— ACTIVITY —
Return each line of the data below exactly, omitting any pictures.

— EXERCISE INPUTS —
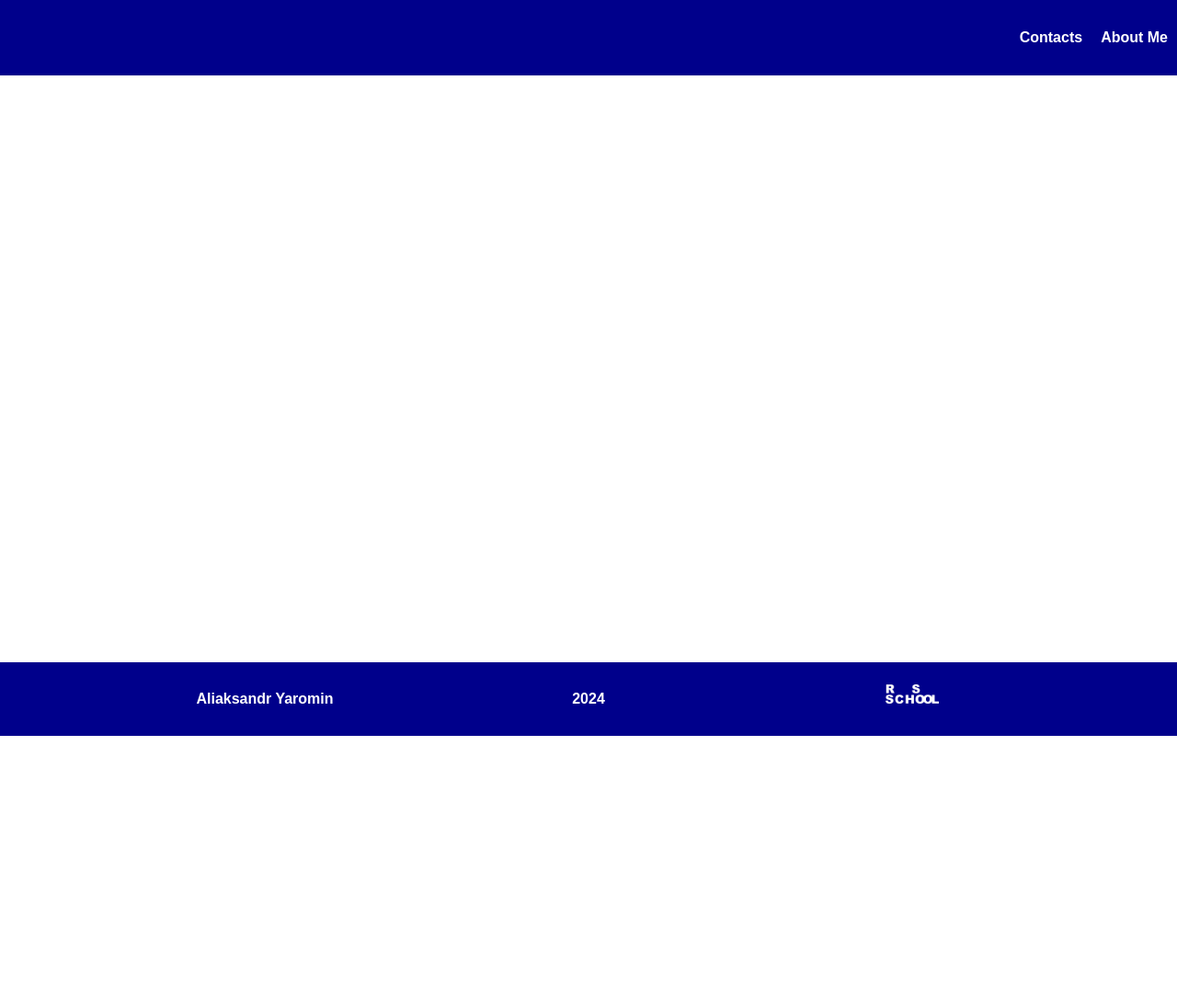
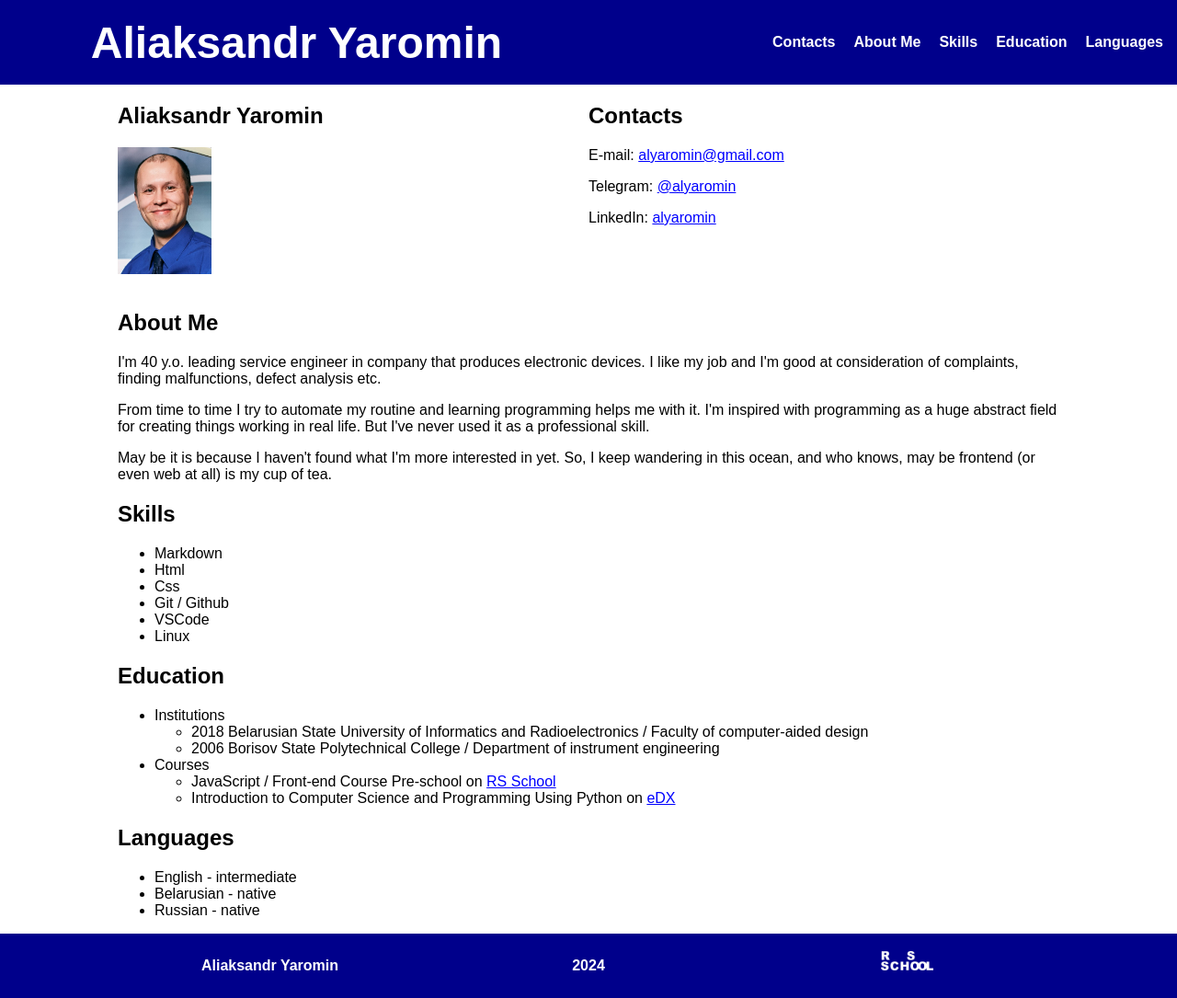
Before and after one commit to alyaromin/rsschool-cv, a plain HTML site: page index.html in a window 1280 px wide. Shown: the whole page at 92% size. Before the commit the page ends 800 px from the top, so only its background shows below. Drawn offline with Linux system fonts and the light colour scheme; a web font is replaced by a local one.

Commit message:
feat:    update index.html, style.css

```diff
--- a/index.html
+++ b/index.html
@@ -9,35 +9,139 @@
   <link rel="preconnect" href="https://fonts.gstatic.com" crossorigin>
   <link href="https://fonts.googleapis.com/css2?family=Arsenal+SC:ital,wght@0,400;0,700;1,400;1,700&family=Cormorant+Garamond:ital,wght@0,300;0,400;0,500;0,600;0,700;1,300;1,400;1,500;1,600;1,700&display=swap" rel="stylesheet">
 </head>
+
 <body>
-  <header class="header">
-    <div class="container">
+  <header>
+    <div class="header-row">
+      <div class="col-2" id="my-name">
+        Aliaksandr Yaromin
+      </div>
+      <div class="col-2">
         <nav class="nav">
           <ul class="nav-list">
             <li class="nav-item"><a href="#contacts" class="nav-link">Contacts</a></li>
             <li class="nav-item"><a href="#about_me" class="nav-link">About Me</a></li>
+            <li class="nav-item"><a href="#skills" class="nav-link">Skills</a></li>
+            <li class="nav-item"><a href="#education" class="nav-link">Education</a></li>
+            <li class="nav-item"><a href="#languages" class="nav-link">Languages</a></li>
           </ul>
         </nav>
       </div>
-  </header></header>
+    </div>
+  </header>
 
-  <main class="main">
-    <div class="container">
+  <main>
+    <section>
+      <div class="row">
+        <div class="col-2">
+          <h1>Aliaksandr Yaromin</h1>
+          <p>
+            <img class="main-photo" src="./img/photo.jpg" alt="main-photo">
+          </p>
+        </div>
+        <div class="col-2">
+          <h1 id="contacts">Contacts</h1>
+          <p>
+            E-mail:
+            <a href="mailto:alyaromin@gmail.com" class="main-link">alyaromin@gmail.com</a>
+          </p>
+          <p>
+            Telegram:
+            <a href="https://t.me/alyaromin" class="main-link">@alyaromin</a>
+          </p>
+          <p>
+            LinkedIn:
+            <a href="https://www.linkedin.com/in/alyaromin" class="main-link">alyaromin</a>
+          </p>
+        </div>
+      </div>
+    </section>
 
-    </div>
+    <section>
+      <h1 id="about_me">About Me</h1>
+      <p>
+        I'm 40 y.o. leading service engineer in company that produces electronic devices.
+        I like my job and I'm good at consideration of complaints, finding malfunctions,
+        defect analysis etc.
+      </p>
+      <p>
+        From time to time I try to automate my routine and learning programming helps me with it.
+        I'm inspired with programming as a huge abstract field for creating things working in
+        real life. But I've never used it as a professional skill.
+      </p>
+      <p>
+        May be it is because I haven't found what I'm more interested in yet. So, I keep wandering
+        in this ocean, and who knows, may be frontend (or even web at all) is my cup of tea.
+      </p>
+    </section>
+
+    <section>
+      <h1 id="skills">Skills</h1>
+      <p>
+        <ul>
+          <li>Markdown</li>
+          <li>Html</li>
+          <li>Css</li>
+          <li>Git / Github</li>
+          <li>VSCode</li>
+          <li>Linux</li>
+        </ul>
+      </p>
+    </section>
+    <section>
+      <h1 id="education">Education</h1>
+      <p>
+        <ul>
+          <li>Institutions
+            <ul>
+              <li>
+                2018 Belarusian State University of Informatics and Radioelectronics /
+                Faculty of computer-aided design
+              </li>
+              <li>
+                2006 Borisov State Polytechnical College /
+                Department of instrument engineering
+              </li>
+            </ul>
+          </li>
+          <li>Courses
+            <ul>
+              <li>
+                JavaScript / Front-end Course Pre-school on
+                <a href="https://rs.school/courses/javascript-ru" class="main-link">RS School</a>
+              </li>
+              <li>
+                Introduction to Computer Science and Programming Using Python on
+                <a href="https://www.edx.org/"v class="main-link">eDX</a>
+              </li>
+            </ul>
+          </li>
+        </ul>
+      </p>
+    </section>
+    <section>
+      <h1 id="languages">Languages</h1>
+      <p>
+        <ul>
+          <li>English - intermediate</li>
+          <li>Belarusian - native</li>
+          <li>Russian - native</li>
+        </ul>
+      </p>
+    </section>
   </main>
 
-  <footer class="footer">
-    <div class="container" id="footer-row">
-      <div class="footer-item" id="footer-col1">
+  <footer>
+    <div class="footer-row">
+      <div class="footer-col-edge" id="footer-col-edge">
         <a href="https://github.com/alyaromin" class="footer-link">
           Aliaksandr Yaromin
         </a>
       </div>
-      <div class="footer-item" id="footer-col2">
+      <div class="footer-col-center" id="footer-col-center">
         2024
       </div>
-      <div class="footer-item" id="footer-col3">
+      <div class="footer-col-edge" id="footer-col-edge">
         <a href="https://rs.school/courses/javascript-ru" class="footer-link">
           <img class="rsschool-logo" src="./img/logo-rsschool3-inverted.png" alt="RS School Logo">
         </a>
--- a/style.css
+++ b/style.css
@@ -2,7 +2,6 @@ body {
   min-height: 100vh;
   margin: 0;
   padding: 0;
-  overflow-y: hidden;
 
   display: flex;
   flex-direction: column;
@@ -13,13 +12,31 @@ body {
   font-style: normal;
 }
 
-.container {
-  max-width: 1440px;
-  margin: 0 auto;
+header {
+  background-color: darkblue;
+  position: sticky;
+  top: 0;
+  padding: 5px;
 }
 
-.header {
-  background-color: darkblue;
+.header-row {
+  display: flex;
+  align-items: center;
+}
+
+.row {
+  display: flex;
+}
+
+.col-2{
+  float: left;
+  width: 50%;
+}
+
+#my-name {
+  font-size: 3em;
+  text-align: center;
+  color: white;
 }
 
 .nav-list {
@@ -36,23 +53,29 @@ body {
   color: white;
 }
 
-.footer {
+footer {
   background-color: darkblue;
+  bottom: 0;
+  padding: 10px;
 }
 
-#footer-row{
+.footer-row {
   display: flex;
   align-items: center;
 }
 
-#footer-col1, #footer-col3 {
+.footer-col-edge {
   float: left;
   width: 45%;
+  text-align: center;
+  color: white;
 }
 
-#footer-col2 {
+.footer-col-center {
   float: left;
   width: 10%;
+  text-align: center;
+  color: white;
 }
 
 .footer-item {
@@ -70,5 +93,21 @@ body {
 .rsschool-logo {
   width: 10%;
   height: auto;
+}
 
+main {
+  flex-grow: 1;
+  overflow: auto;
+
+  padding: 0 10%;
+  font-weight: 400;
 }
+
+.main-photo {
+  width: 20%;
+  height: auto;
+}
+
+.main-link {
+  color: blue;
+}
```
Lines whose indentation alone changed are shown as unchanged.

— EXERCISE OUTPUT —
Before and after one commit to alyaromin/rsschool-cv, a plain HTML site: page index.html in a window 1280 px wide. Shown: the whole page at 92% size. Before the commit the page ends 800 px from the top, so only its background shows below. Drawn offline with Linux system fonts and the light colour scheme; a web font is replaced by a local one.

Commit message:
feat:    update index.html, style.css

```diff
--- a/index.html
+++ b/index.html
@@ -9,35 +9,139 @@
   <link rel="preconnect" href="https://fonts.gstatic.com" crossorigin>
   <link href="https://fonts.googleapis.com/css2?family=Arsenal+SC:ital,wght@0,400;0,700;1,400;1,700&family=Cormorant+Garamond:ital,wght@0,300;0,400;0,500;0,600;0,700;1,300;1,400;1,500;1,600;1,700&display=swap" rel="stylesheet">
 </head>
+
 <body>
-  <header class="header">
-    <div class="container">
+  <header>
+    <div class="header-row">
+      <div class="col-2" id="my-name">
+        Aliaksandr Yaromin
+      </div>
+      <div class="col-2">
         <nav class="nav">
           <ul class="nav-list">
             <li class="nav-item"><a href="#contacts" class="nav-link">Contacts</a></li>
             <li class="nav-item"><a href="#about_me" class="nav-link">About Me</a></li>
+            <li class="nav-item"><a href="#skills" class="nav-link">Skills</a></li>
+            <li class="nav-item"><a href="#education" class="nav-link">Education</a></li>
+            <li class="nav-item"><a href="#languages" class="nav-link">Languages</a></li>
           </ul>
         </nav>
       </div>
-  </header></header>
+    </div>
+  </header>
 
-  <main class="main">
-    <div class="container">
+  <main>
+    <section>
+      <div class="row">
+        <div class="col-2">
+          <h1>Aliaksandr Yaromin</h1>
+          <p>
+            <img class="main-photo" src="./img/photo.jpg" alt="main-photo">
+          </p>
+        </div>
+        <div class="col-2">
+          <h1 id="contacts">Contacts</h1>
+          <p>
+            E-mail:
+            <a href="mailto:alyaromin@gmail.com" class="main-link">alyaromin@gmail.com</a>
+          </p>
+          <p>
+            Telegram:
+            <a href="https://t.me/alyaromin" class="main-link">@alyaromin</a>
+          </p>
+          <p>
+            LinkedIn:
+            <a href="https://www.linkedin.com/in/alyaromin" class="main-link">alyaromin</a>
+          </p>
+        </div>
+      </div>
+    </section>
 
-    </div>
+    <section>
+      <h1 id="about_me">About Me</h1>
+      <p>
+        I'm 40 y.o. leading service engineer in company that produces electronic devices.
+        I like my job and I'm good at consideration of complaints, finding malfunctions,
+        defect analysis etc.
+      </p>
+      <p>
+        From time to time I try to automate my routine and learning programming helps me with it.
+        I'm inspired with programming as a huge abstract field for creating things working in
+        real life. But I've never used it as a professional skill.
+      </p>
+      <p>
+        May be it is because I haven't found what I'm more interested in yet. So, I keep wandering
+        in this ocean, and who knows, may be frontend (or even web at all) is my cup of tea.
+      </p>
+    </section>
+
+    <section>
+      <h1 id="skills">Skills</h1>
+      <p>
+        <ul>
+          <li>Markdown</li>
+          <li>Html</li>
+          <li>Css</li>
+          <li>Git / Github</li>
+          <li>VSCode</li>
+          <li>Linux</li>
+        </ul>
+      </p>
+    </section>
+    <section>
+      <h1 id="education">Education</h1>
+      <p>
+        <ul>
+          <li>Institutions
+            <ul>
+              <li>
+                2018 Belarusian State University of Informatics and Radioelectronics /
+                Faculty of computer-aided design
+              </li>
+              <li>
+                2006 Borisov State Polytechnical College /
+                Department of instrument engineering
+              </li>
+            </ul>
+          </li>
+          <li>Courses
+            <ul>
+              <li>
+                JavaScript / Front-end Course Pre-school on
+                <a href="https://rs.school/courses/javascript-ru" class="main-link">RS School</a>
+              </li>
+              <li>
+                Introduction to Computer Science and Programming Using Python on
+                <a href="https://www.edx.org/"v class="main-link">eDX</a>
+              </li>
+            </ul>
+          </li>
+        </ul>
+      </p>
+    </section>
+    <section>
+      <h1 id="languages">Languages</h1>
+      <p>
+        <ul>
+          <li>English - intermediate</li>
+          <li>Belarusian - native</li>
+          <li>Russian - native</li>
+        </ul>
+      </p>
+    </section>
   </main>
 
-  <footer class="footer">
-    <div class="container" id="footer-row">
-      <div class="footer-item" id="footer-col1">
+  <footer>
+    <div class="footer-row">
+      <div class="footer-col-edge" id="footer-col-edge">
         <a href="https://github.com/alyaromin" class="footer-link">
           Aliaksandr Yaromin
         </a>
       </div>
-      <div class="footer-item" id="footer-col2">
+      <div class="footer-col-center" id="footer-col-center">
         2024
       </div>
-      <div class="footer-item" id="footer-col3">
+      <div class="footer-col-edge" id="footer-col-edge">
         <a href="https://rs.school/courses/javascript-ru" class="footer-link">
           <img class="rsschool-logo" src="./img/logo-rsschool3-inverted.png" alt="RS School Logo">
         </a>
--- a/style.css
+++ b/style.css
@@ -2,7 +2,6 @@ body {
   min-height: 100vh;
   margin: 0;
   padding: 0;
-  overflow-y: hidden;
 
   display: flex;
   flex-direction: column;
@@ -13,13 +12,31 @@ body {
   font-style: normal;
 }
 
-.container {
-  max-width: 1440px;
-  margin: 0 auto;
+header {
+  background-color: darkblue;
+  position: sticky;
+  top: 0;
+  padding: 5px;
 }
 
-.header {
-  background-color: darkblue;
+.header-row {
+  display: flex;
+  align-items: center;
+}
+
+.row {
+  display: flex;
+}
+
+.col-2{
+  float: left;
+  width: 50%;
+}
+
+#my-name {
+  font-size: 3em;
+  text-align: center;
+  color: white;
 }
 
 .nav-list {
@@ -36,23 +53,29 @@ body {
   color: white;
 }
 
-.footer {
+footer {
   background-color: darkblue;
+  bottom: 0;
+  padding: 10px;
 }
 
-#footer-row{
+.footer-row {
   display: flex;
   align-items: center;
 }
 
-#footer-col1, #footer-col3 {
+.footer-col-edge {
   float: left;
   width: 45%;
+  text-align: center;
+  color: white;
 }
 
-#footer-col2 {
+.footer-col-center {
   float: left;
   width: 10%;
+  text-align: center;
+  color: white;
 }
 
 .footer-item {
@@ -70,5 +93,21 @@ body {
 .rsschool-logo {
   width: 10%;
   height: auto;
+}
 
+main {
+  flex-grow: 1;
+  overflow: auto;
+
+  padding: 0 10%;
+  font-weight: 400;
 }
+
+.main-photo {
+  width: 20%;
+  height: auto;
+}
+
+.main-link {
+  color: blue;
+}
```
Lines whose indentation alone changed are shown as unchanged.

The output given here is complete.